The 3D prototypes resulting from this technology come from the creation of a silicone mold which results from a master model first made in Stereolithography .
The silicone mold created with the master model will then be filled with Polyurethane resin, using a specific vacuum casting machine.
The life of the mold can range from 6 to 30 parts; it depends on the geometry of your parts and the polymer used.
This technology is therefore ideal for pre-production or low production runs that will have the same appearance and mechanical properties as the final product.
The printing dimensions of our largest machine allow us to produce parts up to 1300 x 750 x 800mm.
The benefits of this 3D printing technology
- Possibility of using flexible, transparent, rigid materials with mechanical and thermal characteristics similar to those of standard materials
- Numerous finishes
- Possibility of overmolding and addition of inserts
- 3D part dyed in the mass
- Large panel of technical resins
- Flexible / rigid bi-material moldings
Vacuum casting materials and finishes
At Axis, we use the following materials:
- Flexible materials – Elastomer: from 25 to 95 Shores A
- Rigid Materials: close to ABS, PA, PP, PC, HDPE
Do not hesitate to contact us for your specific needs, you can also consult our material sheets. Vacuum casting allows us to have a very flexible offer according to your needs in terms of materials and colors.
Once your parts are produced, we offer the following finishes:
- Complete deburring of parts and assembly validation
- Realistic surface finish: glossy, satin, grained, frosted…
- Painting finishing
- Assembly, addition of inserts…
Deadlines and part design tips
For the vacuum casting process, it takes 4 to 6 working days to create the mold, then production of 2 to 3 pieces per working day. Please contact us to get the exact time frame for your project.
For the dimensions of your parts we are able to respect the standard NFT 58-000 normal class
Vacuum casting in pictures
How does it work?
Step 1 : First of all, a master model must be made in
- After receiving your 3D file, we process it, program it to launch it in production while applying or not a withdrawal according to the ordered material.
- The master model is launched in production using the Stereolithography process
- It is cooked to be hardened.
- The 3D part is cleaned, sanded and blasted. The necessary finishes are provided by our prototypists, because the molding will have to do with the appearance of its master (graining, transparency, etc.).
- Our mold makers stick a mark along the joint plane to facilitate the opening of the silicone mold.
Step 2 : Making the mold
- The master in Stereolithography is installed in levitation in a wooden box with the help of a sprue (recycled feeder sprue, which will allow the material to circulate in the cavity of the mold) and vents (to evacuate air from the material)
- Once the part is installed, the silicone is then poured into the box to take the impression.
- When the silicone has hardened, our mold makers open the wooden box along the joint plane.
- After fully opening the silicone mold, the Stereo master is gently removed to avoid damaging the silicone.

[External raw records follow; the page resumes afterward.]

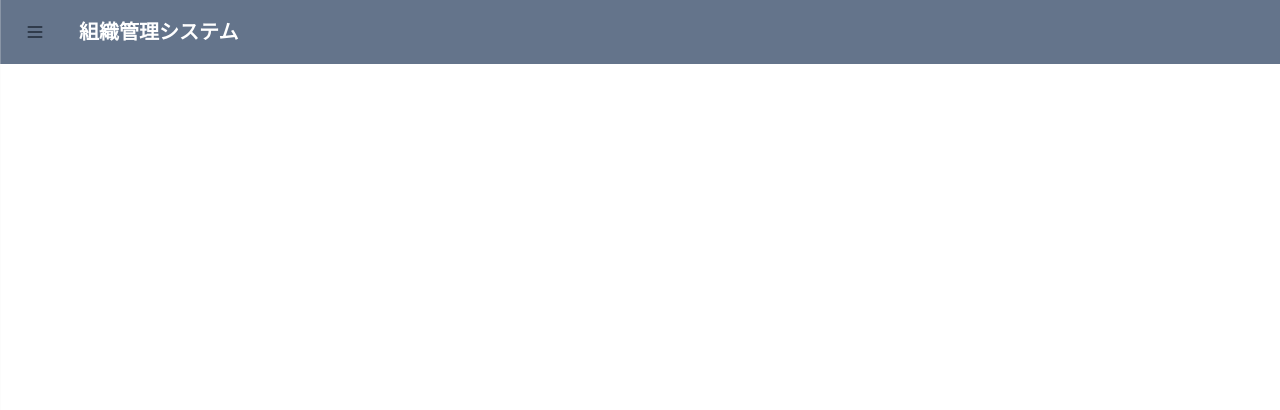
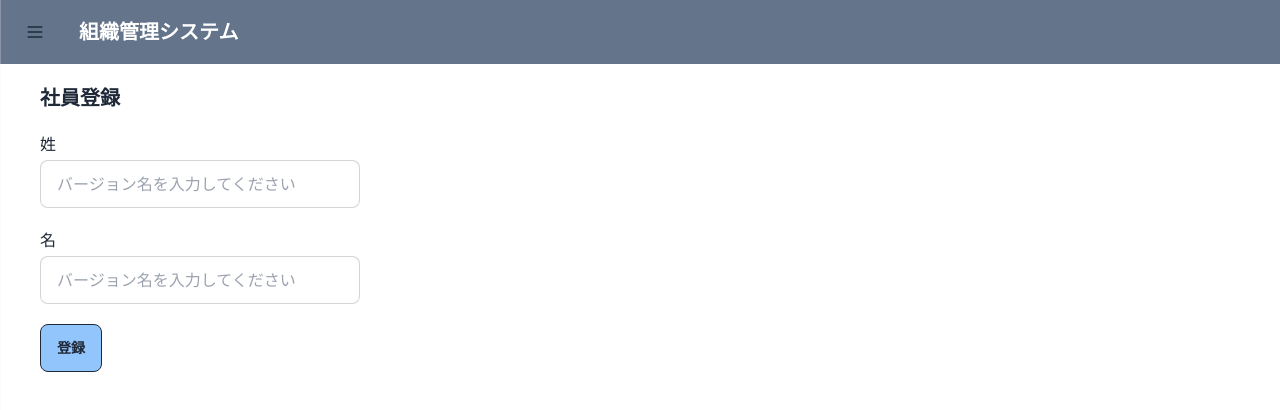
Before and after one commit to wtsbee/organization-management-system, a React (Vite) app in the folder client/: page /employee/new in a window 1280 px wide. Shown: the top 410 px of the page. Built offline with nearby package versions, Linux system fonts and the light colour scheme; no server answers; the HTML template or start-up script is replaced by a standard one.

Commit message:
FE:社員登録画面の作成

```diff
--- a/client/src/App.tsx
+++ b/client/src/App.tsx
@@ -9,6 +9,7 @@ import NewVersion from "@/pages/NewVersion";
 import OrganizationChart from "./pages/OrganizationChart";
 import EmployeeManagement from "./pages/EmployeeManagement";
 import EditVersion from "./pages/EditVersion";
+import NewEmployee from "./pages/NewEmployee";
 
 const client = new ApolloClient({
   uri: `${import.meta.env.VITE_BACKEND_URL}/query`,
@@ -27,6 +28,7 @@ function App() {
           <Route path="/version/new" element={<NewVersion />} />
           <Route path="/department" element={<DepartmentManagement />} />
           <Route path="/employee" element={<EmployeeManagement />} />
+          <Route path="/employee/new" element={<NewEmployee />} />
           <Route path="/orgchart" element={<OrganizationChart />} />
           <Route path="/test" element={<ApiTest />} />
         </Routes>
--- a/client/src/components/common/CircleButton.tsx
+++ b/client/src/components/common/CircleButton.tsx
@@ -1,6 +1,6 @@
 const CircleButton = () => {
   return (
-    <button className="btn btn-circle btn-outline btn-success">
+    <button className="btn btn-circle btn-outline bg-green-300 hover:bg-green-500">
       <svg
         xmlns="http://www.w3.org/2000/svg"
         fill="none"
--- a/client/src/components/version/VersionTable.tsx
+++ b/client/src/components/version/VersionTable.tsx
@@ -59,12 +59,12 @@ const VersionTable = ({ versions, refetch }: Props) => {
               <td>
                 <div className="flex justify-end">
                   <Link to={`/version/${version.id}`} className="">
-                    <button className="btn btn-outline btn-warning mr-1">
+                    <button className="btn btn-outline bg-yellow-300 hover:bg-yellow-500 mr-1">
                       編集
                     </button>
                   </Link>
                   <button
-                    className="btn btn-outline btn-error"
+                    className="btn btn-outline bg-red-300 hover:bg-red-500"
                     onClick={() => onDelete(version.id)}
                   >
                     削除
--- /dev/null
+++ b/client/src/mutations/employeeMutations.ts
@@ -0,0 +1,12 @@
+import { gql } from "@apollo/client";
+
+export const CREATE_EMPLOYEE = gql`
+  mutation CreateEmployee($input: NewEmployee!) {
+    createEmployee(input: $input) {
+      id
+      firstName
+      lastName
+      departmentId
+    }
+  }
+`;
--- a/client/src/pages/EmployeeManagement.tsx
+++ b/client/src/pages/EmployeeManagement.tsx
@@ -1,4 +1,6 @@
+import { Link } from "react-router-dom";
 import { useApolloClient, useQuery } from "@apollo/client";
+import CircleButton from "@/components/common/CircleButton";
 import DepartmentTree from "@/components//department/DepartmentTree";
 import EmployeeList from "@/components//employee/EmployeeList";
 import { GET_DEPARTMENT_TREE } from "@/queries/departmentQueries";
@@ -53,6 +55,11 @@ const EmployeeManagement = () => {
           </div>
         </>
       )}
+      <Link to="/employee/new">
+        <div className="fixed top-20 right-20">
+          <CircleButton />
+        </div>
+      </Link>
     </>
   );
 };
--- /dev/null
+++ b/client/src/pages/NewEmployee.tsx
@@ -0,0 +1,73 @@
+import { useState } from "react";
+import { useLocation, useNavigate } from "react-router-dom";
+import { useMutation } from "@apollo/client";
+import { CREATE_EMPLOYEE } from "@/mutations/employeeMutations";
+
+const NewEmployee = () => {
+  const [createEmployee] = useMutation(CREATE_EMPLOYEE);
+  const [firstName, setFirstName] = useState("");
+  const [lastName, setLastName] = useState("");
+  const navigate = useNavigate();
+  const location = useLocation();
+
+  console.log(location.state);
+
+  const editFistName = (e: React.ChangeEvent<HTMLInputElement>) => {
+    setFirstName(e.target.value);
+  };
+
+  const editLastName = (e: React.ChangeEvent<HTMLInputElement>) => {
+    setLastName(e.target.value);
+  };
+
+  const handleRegister = async () => {
+    await createEmployee({
+      variables: {
+        input: {
+          firstName,
+          lastName,
+          departmentId: 4,
+        },
+      },
+    });
+    navigate("/employee");
+  };
+
+  return (
+    <>
+      <h1 className="text-xl font-bold">社員登録</h1>
+      <div className="mt-5">
+        <label>姓</label>
+        <br />
+        <input
+          type="text"
+          placeholder="バージョン名を入力してください"
+          className="input input-bordered w-full max-w-xs mt-1"
+          value={lastName}
+          onChange={editLastName}
+        />
+      </div>
+      <div className="mt-5">
+        <label>名</label>
+        <br />
+        <input
+          type="text"
+          placeholder="バージョン名を入力してください"
+          className="input input-bordered w-full max-w-xs mt-1"
+          value={firstName}
+          onChange={editFistName}
+        />
+      </div>
+      <div className="mt-5">
+        <button
+          className="btn btn-outline bg-blue-300 hover:bg-blue-500"
+          onClick={handleRegister}
+        >
+          登録
+        </button>
+      </div>
+    </>
+  );
+};
+
+export default NewEmployee;
--- a/client/src/pages/NewVersion.tsx
+++ b/client/src/pages/NewVersion.tsx
@@ -15,7 +15,7 @@ const NewVersion = () => {
     setName(e.target.value);
   };
 
-  const onRegister = async () => {
+  const handleRegister = async () => {
     await createVersion({
       variables: {
         input: {
@@ -26,6 +26,7 @@ const NewVersion = () => {
     });
     navigate("/");
   };
+
   return (
     <>
       <h1 className="text-xl font-bold">バージョン登録</h1>
@@ -48,7 +49,10 @@ const NewVersion = () => {
         </div>
       </div>
       <div className="mt-5">
-        <button className="btn btn-primary" onClick={onRegister}>
+        <button
+          className="btn btn-outline bg-blue-300 hover:bg-blue-500"
+          onClick={handleRegister}
+        >
           登録
         </button>
       </div>
```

Step 3 : Realization of the duplication
- The casting operator in charge of the project carefully closes the mold manually, while avoiding leaving any space which could allow the polyurethane material to be released soon into the mold.
- He installs it in his machine, prepares the two materials to be mixed separately and places them in the machine in the high position.
- The machine is closed and put under vacuum while mixing material A (isocyanate) and material B (polyol). The two materials are incorporated into each other under vacuum and then poured into the silicone mold using gravity.
- When material comes out of all the vents created, the air is returned to the machine, and the filled mold is placed in a hot oven for several minutes while waiting for it to harden.
- Once the material is hard, the casting operator demolds the part